If anything, this accident signals the need for a strategy to reduce the risks and hazards of transporting fossil fuels, and an honest debate about a future that doesn’t expand our use of oil.

If allowed by the Obama administration, the proposed Keystone XL pipeline would bring tar sands crude from Canada to refineries along the U.S. Gulf Coast and, from there, to overseas markets.

It would drive expansion of tar sands production and use.

It would increase the North American carbon footprint, worsening climate chaos, while transporting huge volumes of tar sands crude through our communities, across our waterways and over our heartland ranches and farms.

There is a better way to secure our energy future. A better way for Canadians, a better way for Americans, a better way for both of us to work together.

The question before the administration is not whether tar sands crude should be shipped by pipeline or by rail.

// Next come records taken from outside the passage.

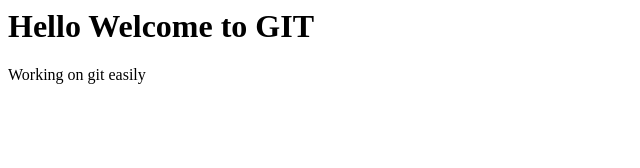
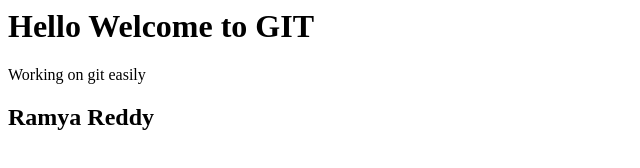
Before and after one commit to Ramya-27/Gitt, a plain HTML site: page index.html in a window 1280 px wide. Shown: the whole page, without its empty margins (0-640 px from the left). Drawn offline with Linux system fonts and the light colour scheme.

Commit message:
Added name
i added name in index,html

```diff
--- a/index.html
+++ b/index.html
@@ -3,3 +3,5 @@
 <div>
     <p>Working on git easily</p>
 </div>
+
+<h2>Ramya Reddy</h2>
```
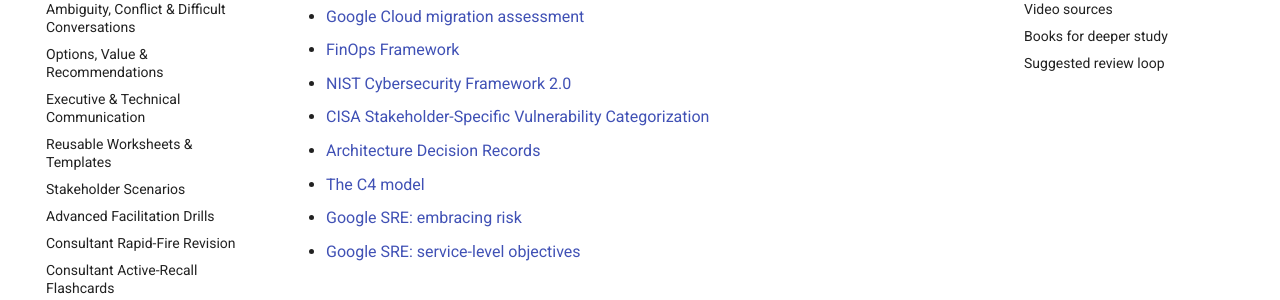
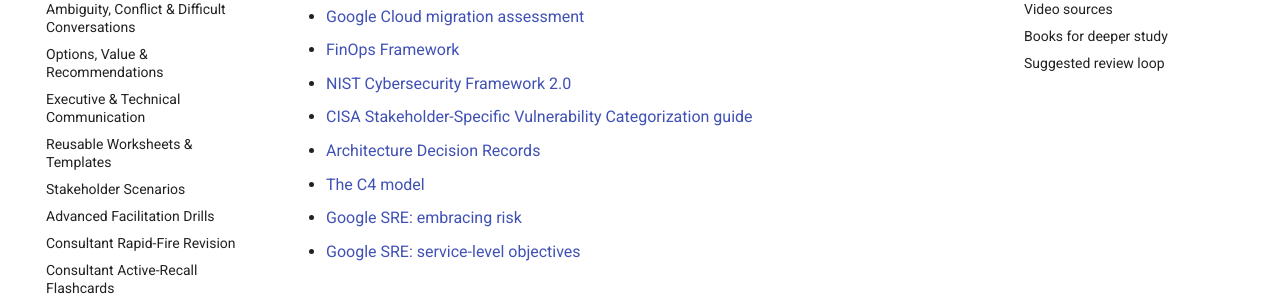
Before and after one commit to acloudmonk/cloud-devops-interview-preparation, an MkDocs documentation site: the page built from docs/interview-playbook/references.md, in a window 1280 px wide and 900 px high, scrolled down 533 px. Shown: the part 153-453 px from the top of the window. Built offline with MkDocs 1.6.1 and Material for MkDocs 9.7.7, drawn with Linux system fonts in a browser that asks for light colours; comment, search, counter and statistics services are not loaded.

Commit message:
docs: fix consultant reference link

```diff
--- a/docs/interview-playbook/references.md
+++ b/docs/interview-playbook/references.md
@@ -18,7 +18,7 @@
 - [Google Cloud migration assessment](https://docs.cloud.google.com/migration-center/docs/migration-center-overview)
 - [FinOps Framework](https://www.finops.org/framework/)
 - [NIST Cybersecurity Framework 2.0](https://www.nist.gov/cyberframework)
-- [CISA Stakeholder-Specific Vulnerability Categorization](https://www.cisa.gov/resources-tools/services/stakeholder-specific-vulnerability-categorization-ssvc)
+- [CISA Stakeholder-Specific Vulnerability Categorization guide](https://www.cisa.gov/sites/default/files/publications/cisa-ssvc-guide%20508c.pdf)
 - [Architecture Decision Records](https://adr.github.io/)
 - [The C4 model](https://c4model.com/)
 - [Google SRE: embracing risk](https://sre.google/sre-book/embracing-risk/)
```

The question is whether we will deepen our reliance on the dirty fuels of the past, those that contribute to climate change and put our people and property at risk, or whether we will invest in the clean energy solutions of the future.

There is no risk-free way to transport hazardous crude.

Every means of transport – rail, pipeline, tanker or truck – puts us at risk, as the horrible accident at Lac-Mégantic and the heartbreaking loss it has left in its wake so tragically underscores. 

As we struggle, on both sides of the border, to comprehend this disaster, perhaps we can honor the memory of those we have lost by working together to find a way to reduce the risk, hazard and damage that comes from our reliance on fossil fuels, and create a cleaner, safer more sustainable future for our children.